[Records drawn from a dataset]
◆ ◆ ◆
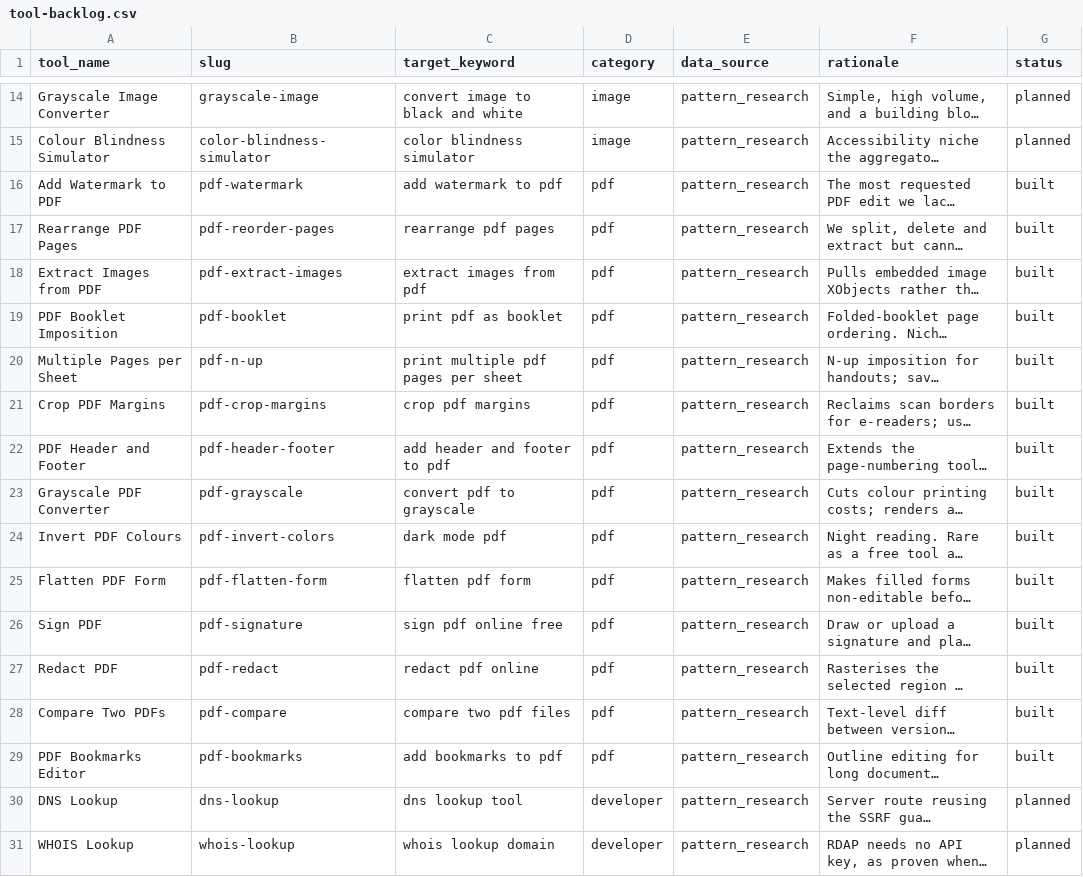
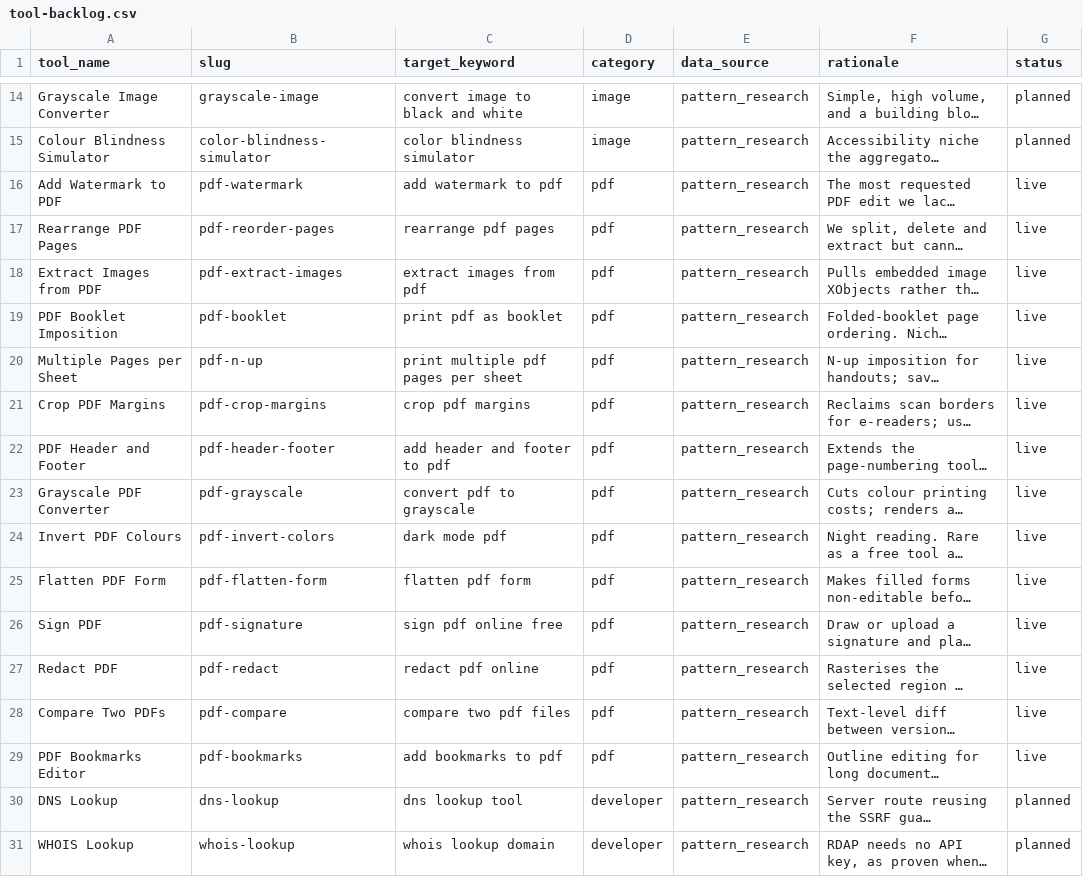
Before and after one commit to void9826-art/Utilbox, a CSV file: docs/tool-backlog.csv, drawn as a sheet; only a part is shown, gaps mark what is left out; long unchanged cells end in …; the diff names each change by its address in the sheet, - before the commit and + after, or states it on an @@ line.

Commit message:
Mark batch 1 live in the backlog

```diff
--- a/docs/tool-backlog.csv
+++ b/docs/tool-backlog.csv
-G16:G29 (status): built
+G16:G29 (status): live
```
◆ ◆ ◆
What you have to do:
Scan the data above and report each line in which "backlog" is present.

Task response:
Before and after one commit to void9826-art/Utilbox, a CSV file: docs/tool-backlog.csv, drawn as a sheet; only a part is shown, gaps mark what is left out; long unchanged cells end in …; the diff names each change by its address in the sheet, - before the commit and + after, or states it on an @@ line.
Mark batch 1 live in the backlog
--- a/docs/tool-backlog.csv
+++ b/docs/tool-backlog.csv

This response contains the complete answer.